A city's chamber of commerce is supposed to be the face of its businesses. Its first and foremost responsibility is to support those businesses and help them grow. That is a big part of a city's economic development - not only attracting new businesses, but also helping existing ones stay healthy and thriving.

Glen Rose is fortunate to have a strong core of businesses that have been here for years, as well as a steady stream of newer entrants. While many other small towns have dust blowing down their depressed main streets, which look like a scene out of The Last Picture Show, Glen Rose's downtown is still very much alive.

Two new restaurants are preparing to open downtown - China Wok and a Cajun restaurant off the square. Downtown has a new art gallery and children's store and this year several new plant nurseries, health care facilities and other businesses have opened on U.S. Highway 67, the commercial strip.

In a turnabout of how business expansion often occurs, with big-city companies spreading to small towns, Glen Rose businesses are expanding to Granbury.

Audrey Caylor has opened a new outpost of her successful Caylor Creek boutique, Hollywood & Vine has a restaurant on the Granbury square and Big Cup Eatery opened in a shopping center on the main drag, U.S. Highway 377. It's great to see them expand, but we want to keep them happy in Glen Rose, too.

As wider highways advance toward town and development heads closer this way, we need a viable chamber of commerce to help guide the business community into the future. Small businesses, especially, need advice and support on subjects from taxes to health care to insurance.

Unfortunately, the Glen Rose/Somervell County Chamber of Commerce's vital mission has become obscured by controversy. Stories of infighting, personality conflicts and disagreements over direction have been circulating around town.

The departures of several key chamber officers and members, including Caylor, Darrell Best, Kelly Hoodenpyle and former events coordinators Tonya Fonseca and then Angel Smith, for various reasons, also raised questions about what was going on behind the scenes.

It's been sad to see the chamber's office door with the “Closed” sign on it during this transition while the remaining chamber board scrambles to regroup and line up volunteers to staff the office. (The chamber will stay downtown until its lease ends next February.) To volunteer or to join, call Rhonda Cagle, the chamber's acting president, at 254-897-9228.

The remaining board members need the community's support to get the organization going again and rebuild the chamber's reputation.
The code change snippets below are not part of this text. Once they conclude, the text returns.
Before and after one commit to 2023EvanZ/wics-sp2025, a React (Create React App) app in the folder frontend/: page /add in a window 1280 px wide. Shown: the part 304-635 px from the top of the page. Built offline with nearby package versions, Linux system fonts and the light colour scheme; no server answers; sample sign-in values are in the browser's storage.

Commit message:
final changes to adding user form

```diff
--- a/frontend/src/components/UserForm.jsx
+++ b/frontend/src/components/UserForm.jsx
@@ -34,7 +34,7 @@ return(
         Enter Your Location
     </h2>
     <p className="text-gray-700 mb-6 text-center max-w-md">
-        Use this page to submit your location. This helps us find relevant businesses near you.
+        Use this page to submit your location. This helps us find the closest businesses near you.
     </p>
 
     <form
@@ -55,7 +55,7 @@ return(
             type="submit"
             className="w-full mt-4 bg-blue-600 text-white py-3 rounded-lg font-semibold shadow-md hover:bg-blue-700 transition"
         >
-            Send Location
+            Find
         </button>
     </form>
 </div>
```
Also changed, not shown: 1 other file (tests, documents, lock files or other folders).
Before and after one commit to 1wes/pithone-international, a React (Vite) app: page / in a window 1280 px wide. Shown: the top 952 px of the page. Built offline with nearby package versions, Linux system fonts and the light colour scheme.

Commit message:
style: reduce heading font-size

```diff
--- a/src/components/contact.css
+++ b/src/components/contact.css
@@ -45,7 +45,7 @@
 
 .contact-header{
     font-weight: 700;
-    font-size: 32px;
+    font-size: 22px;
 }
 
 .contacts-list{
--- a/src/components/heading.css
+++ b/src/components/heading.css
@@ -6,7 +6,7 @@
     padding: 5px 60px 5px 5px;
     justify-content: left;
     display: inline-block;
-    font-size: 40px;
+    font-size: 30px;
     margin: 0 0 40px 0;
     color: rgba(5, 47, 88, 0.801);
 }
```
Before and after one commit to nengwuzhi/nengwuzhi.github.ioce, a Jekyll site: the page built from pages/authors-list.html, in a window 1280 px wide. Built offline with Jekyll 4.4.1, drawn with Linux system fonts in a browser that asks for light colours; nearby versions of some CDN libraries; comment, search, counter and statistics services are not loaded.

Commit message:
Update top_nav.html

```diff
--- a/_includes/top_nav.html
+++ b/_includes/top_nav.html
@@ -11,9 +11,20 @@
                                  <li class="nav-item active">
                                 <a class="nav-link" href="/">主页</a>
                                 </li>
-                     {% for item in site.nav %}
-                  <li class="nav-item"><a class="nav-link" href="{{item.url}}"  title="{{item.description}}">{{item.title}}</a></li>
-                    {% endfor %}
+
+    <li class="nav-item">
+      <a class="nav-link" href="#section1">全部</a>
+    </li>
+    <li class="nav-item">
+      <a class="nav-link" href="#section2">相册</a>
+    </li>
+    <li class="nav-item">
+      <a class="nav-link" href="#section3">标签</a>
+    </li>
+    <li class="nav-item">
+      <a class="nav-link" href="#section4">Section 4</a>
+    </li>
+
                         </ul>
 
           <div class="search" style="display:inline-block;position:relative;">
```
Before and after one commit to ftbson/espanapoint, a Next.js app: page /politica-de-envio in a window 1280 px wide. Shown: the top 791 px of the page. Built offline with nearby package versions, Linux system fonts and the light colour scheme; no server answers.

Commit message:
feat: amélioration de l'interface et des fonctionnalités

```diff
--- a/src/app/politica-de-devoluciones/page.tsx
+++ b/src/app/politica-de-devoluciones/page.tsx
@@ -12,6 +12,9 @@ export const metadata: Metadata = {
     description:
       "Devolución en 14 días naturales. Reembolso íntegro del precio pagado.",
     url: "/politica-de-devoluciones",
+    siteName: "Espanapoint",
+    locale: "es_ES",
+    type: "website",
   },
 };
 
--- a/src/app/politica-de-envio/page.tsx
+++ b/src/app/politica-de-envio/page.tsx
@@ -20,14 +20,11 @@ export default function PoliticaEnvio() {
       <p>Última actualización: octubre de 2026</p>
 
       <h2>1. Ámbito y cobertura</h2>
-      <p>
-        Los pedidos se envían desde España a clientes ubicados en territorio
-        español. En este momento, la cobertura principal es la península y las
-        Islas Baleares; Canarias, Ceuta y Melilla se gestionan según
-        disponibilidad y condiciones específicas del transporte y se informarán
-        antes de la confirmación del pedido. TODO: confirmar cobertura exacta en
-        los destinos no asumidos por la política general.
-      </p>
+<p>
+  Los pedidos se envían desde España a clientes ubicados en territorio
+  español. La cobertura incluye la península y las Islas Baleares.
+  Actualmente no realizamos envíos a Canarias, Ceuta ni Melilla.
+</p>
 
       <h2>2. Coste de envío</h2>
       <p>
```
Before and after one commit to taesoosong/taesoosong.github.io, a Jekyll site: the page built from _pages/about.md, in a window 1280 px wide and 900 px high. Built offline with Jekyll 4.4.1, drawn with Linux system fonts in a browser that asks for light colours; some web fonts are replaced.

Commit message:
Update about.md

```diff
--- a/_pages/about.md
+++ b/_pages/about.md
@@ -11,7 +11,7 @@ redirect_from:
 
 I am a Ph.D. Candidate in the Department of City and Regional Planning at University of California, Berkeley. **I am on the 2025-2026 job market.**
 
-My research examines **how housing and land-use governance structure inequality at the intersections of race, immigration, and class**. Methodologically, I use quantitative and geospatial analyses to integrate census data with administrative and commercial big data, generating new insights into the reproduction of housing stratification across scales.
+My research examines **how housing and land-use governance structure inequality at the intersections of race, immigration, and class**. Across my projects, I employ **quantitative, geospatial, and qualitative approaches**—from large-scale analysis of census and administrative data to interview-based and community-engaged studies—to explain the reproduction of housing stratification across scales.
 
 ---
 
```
It's no doubt going to be tarnished by recent revelations of some free-spending on events — including hundreds of dollars for beer for contestants in the St. Patrick's Day golf tournament.

But kudos to Jimmy Gosdin, the new president of the Glen Rose Economic Development Corp., for having the courage to give the Glen Rose City Council a list of those expenses in the interest of transparency and to start heading in the right direction.

It should be noted that some, but not all, of the events received some 4B monies. After the departures of the leadership and chamber office staff, the remaining chamber board members were left holding the bag and scrambling to figure out how much money was spent on what.

One thing that is certain is that more than $12,807 was used to pay for the events coordinators' salaries. The rest of the expenses will have to be sorted out.

For now, though, it's clear that a chamber-based events coordinator funded with 4B sales tax money is not a good idea. The chamber did not live up to its contract with the GREDC, which oversees the distribution of 4B money returned to the city by the state for economic development purposes.

There's plenty of blame to go around. Too many people apparently spent too much money without asking hard questions. Once again, the public's money was squandered. By the way, in the interest of transparency, you can see a list of the expenses on our Web site, www.theglenrosereporter.com.

City Council and GREDC member Sue Oldenburg was right to demand an accounting of events coordinator expenses. It's too bad that some of the people responsible for letting expenses get out of hand are now gone, leaving others to clean up their mess.

Rather than search for blame, however, it's time to get behind the chamber and keep it going in a forward direction. A city without a chamber of commerce sends a negative signal to those who might be thinking about starting a business in Glen Rose. It's time to start sending a positive signal that the chamber is open - for businesses.